Other than that, just about everything else is negotiable. The Wirecutter’s pick of the Jarvis Bamboo is nice, and I’ve never tried a standing desk before, but I don’t know if I want to spend that much. “Writing” desks are awkward and I would like to stay away from that if I possibly can, but they’re cheaper than most other options I’ve seen.
The chair part of the equation is easier (mostly because of cost). Arms, along with reasonable back support, and that’s really all that I think I need. The HON Exposure (another Wirecutter selection - for no particular reason, that’s just where I started my search) would probably do the job, but I wonder about its durability if I’m sitting in it for long stretches of time. Although anything would likely be an improvement over the tiny cushion that is on my current chair. I don’t know the exact price, but I do know it was cheap.

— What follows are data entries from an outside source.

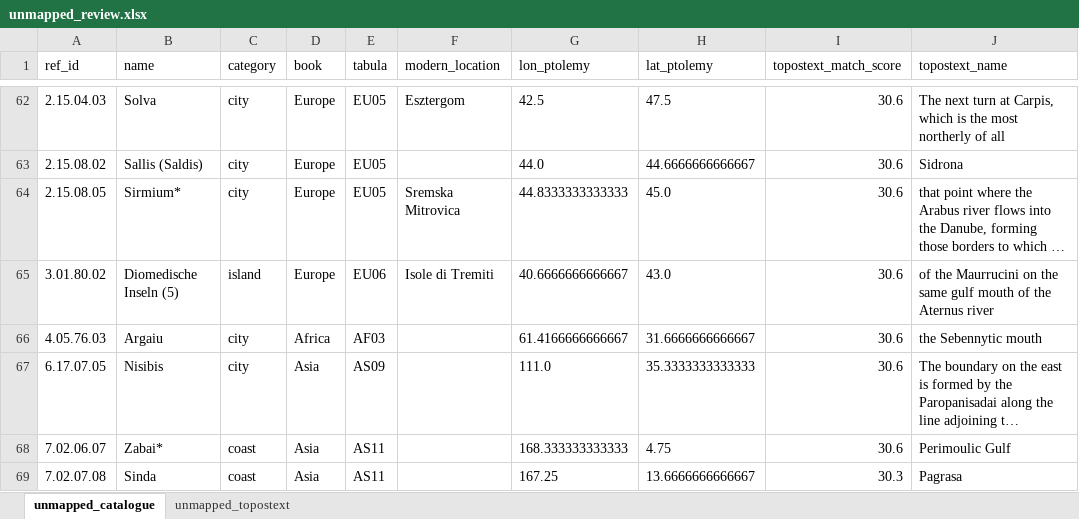
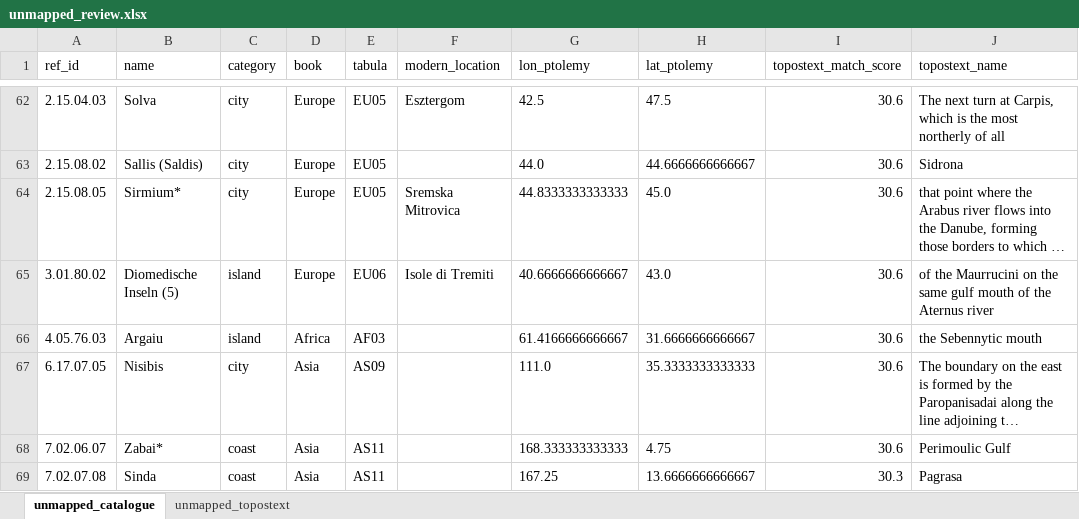
Before and after one commit to madsvoge/cartographic-multi-route-layout, an Excel workbook: ptolemy_geographica/topostext/unmapped_review.xlsx, sheet unmapped_catalogue, drawn as a sheet; only a part is shown, gaps mark what is left out; long unchanged cells end in …; values as stored, in another font and other column widths than the file's, no borders; the diff names each change by its address in the sheet, - before the commit and + after, or states it on an @@ line.

```diff
--- a/ptolemy_geographica/topostext/unmapped_review.xlsx (sheet unmapped_catalogue)
+++ b/ptolemy_geographica/topostext/unmapped_review.xlsx (sheet unmapped_catalogue)
-C66 (category): city
+C66 (category): island
```
Also changed, not shown: 8 other files.
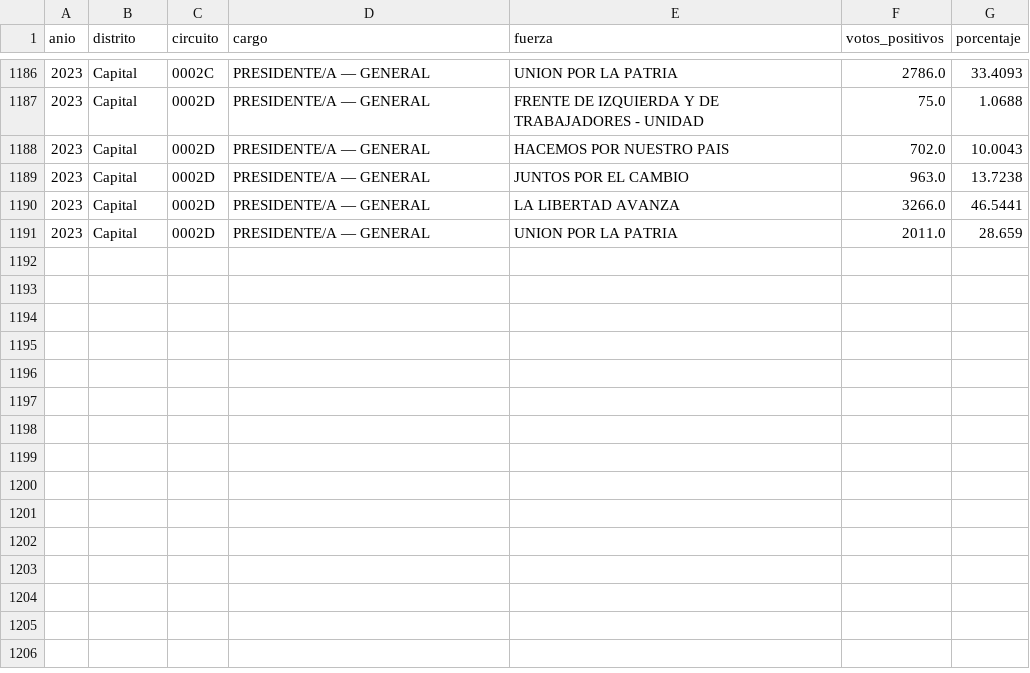
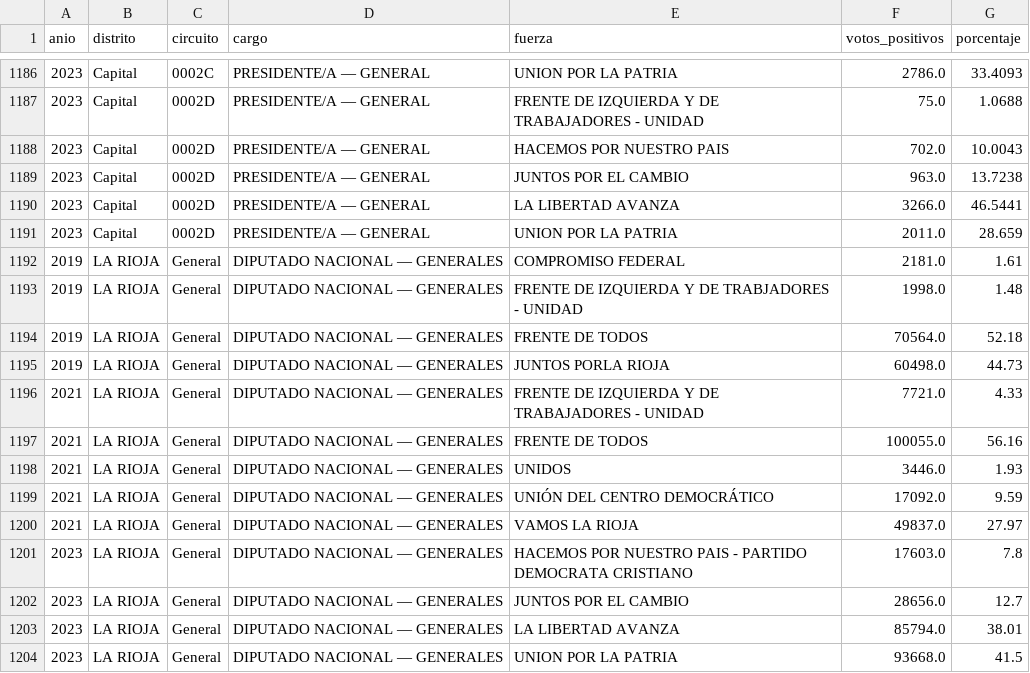
Before and after one commit to gigina2563-boop/agora-electoral, a CSV file: data/seed_resultados.csv, drawn as a sheet; only a part is shown, gaps mark what is left out; the diff names each change by its address in the sheet, - before the commit and + after, or states it on an @@ line.

Commit message:
Incorpora 2019-2023 de diputados al seed para Pedersen

```diff
--- a/data/seed_resultados.csv
+++ b/data/seed_resultados.csv
+row 1192: 2019 | LA RIOJA | General | DIPUTADO NACIONAL — GENERALES | COMPROMISO FEDERAL | 2181.0 | 1.61
+row 1193: 2019 | LA RIOJA | General | DIPUTADO NACIONAL — GENERALES | FRENTE DE IZQUIERDA Y DE TRABJADORES - UNIDAD | 1998.0 | 1.48
+row 1194: 2019 | LA RIOJA | General | DIPUTADO NACIONAL — GENERALES | FRENTE DE TODOS | 70564.0 | 52.18
+row 1195: 2019 | LA RIOJA | General | DIPUTADO NACIONAL — GENERALES | JUNTOS PORLA RIOJA | 60498.0 | 44.73
+row 1196: 2021 | LA RIOJA | General | DIPUTADO NACIONAL — GENERALES | FRENTE DE IZQUIERDA Y DE TRABAJADORES - UNIDAD | 7721.0 | 4.33
+row 1197: 2021 | LA RIOJA | General | DIPUTADO NACIONAL — GENERALES | FRENTE DE TODOS | 100055.0 | 56.16
+row 1198: 2021 | LA RIOJA | General | DIPUTADO NACIONAL — GENERALES | UNIDOS | 3446.0 | 1.93
+row 1199: 2021 | LA RIOJA | General | DIPUTADO NACIONAL — GENERALES | UNIÓN DEL CENTRO DEMOCRÁTICO | 17092.0 | 9.59
+row 1200: 2021 | LA RIOJA | General | DIPUTADO NACIONAL — GENERALES | VAMOS LA RIOJA | 49837.0 | 27.97
+row 1201: 2023 | LA RIOJA | General | DIPUTADO NACIONAL — GENERALES | HACEMOS POR NUESTRO PAIS - PARTIDO DEMOCRATA CRISTIANO | 17603.0 | 7.8
+row 1202: 2023 | LA RIOJA | General | DIPUTADO NACIONAL — GENERALES | JUNTOS POR EL CAMBIO | 28656.0 | 12.7
+row 1203: 2023 | LA RIOJA | General | DIPUTADO NACIONAL — GENERALES | LA LIBERTAD AVANZA | 85794.0 | 38.01
+row 1204: 2023 | LA RIOJA | General | DIPUTADO NACIONAL — GENERALES | UNION POR LA PATRIA | 93668.0 | 41.5
```
Also changed, not shown: 1 other file.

Lumbar pillows exist, and might fix some of the back issues I’ve dealt with from sitting in such an awful chair, but it just feels like a Band-Aid and another excuse to not address the problem in its entirety. I’d rather pay slightly more for a chair that can be adjusted until I feel comfortable in it.
Drunk with Power Management
Just when you get to the point where you think everything is ready to go, with the “i’s” dotted and “t’s” crossed, nothing can possibly go wrong and…no.
Go home computer, today is not your day.
Adventures in rsync
As I was saying, wait…what was I saying? Oh yes, something about removing obstacles to writing.
It helps if you rsync files to the correct web root and haven’t borked secured hosting in the process. Of course it’s Friday the 13th.
Minimum Viable (Writing) Product
You say you want to write for a living, just do it.
I had a phone call recently with someone I met through networking and he said these words to me at the end of our conversation. For the longest time, I spent a large portion of my time trying to get all of the technical parts of a site together before actually putting pen to paper – or, in this case – fingers to keyboard.
This got me thinking about my Reverse Job Posting and what went into building that site. Is it the most attractive site possible? No. Far from it. However it is the smallest possible thing I could think of in order to give people a jumping off point to find programming projects and writing samples I’ve worked on. All-together, it took me a week from start to finish.
Without realizing it, trying to come up with the most technically interesting solution was a barrier that kept me from writing. Playing around with raw HTML or alternative blogging engines was an interesting exercise, but what it comes down to is that I was just “spinning my wheels”.
With that lesson in mind, I’m back to using Jekyll with a couple of scripts to make the writing process easier.
Let’s do this thing.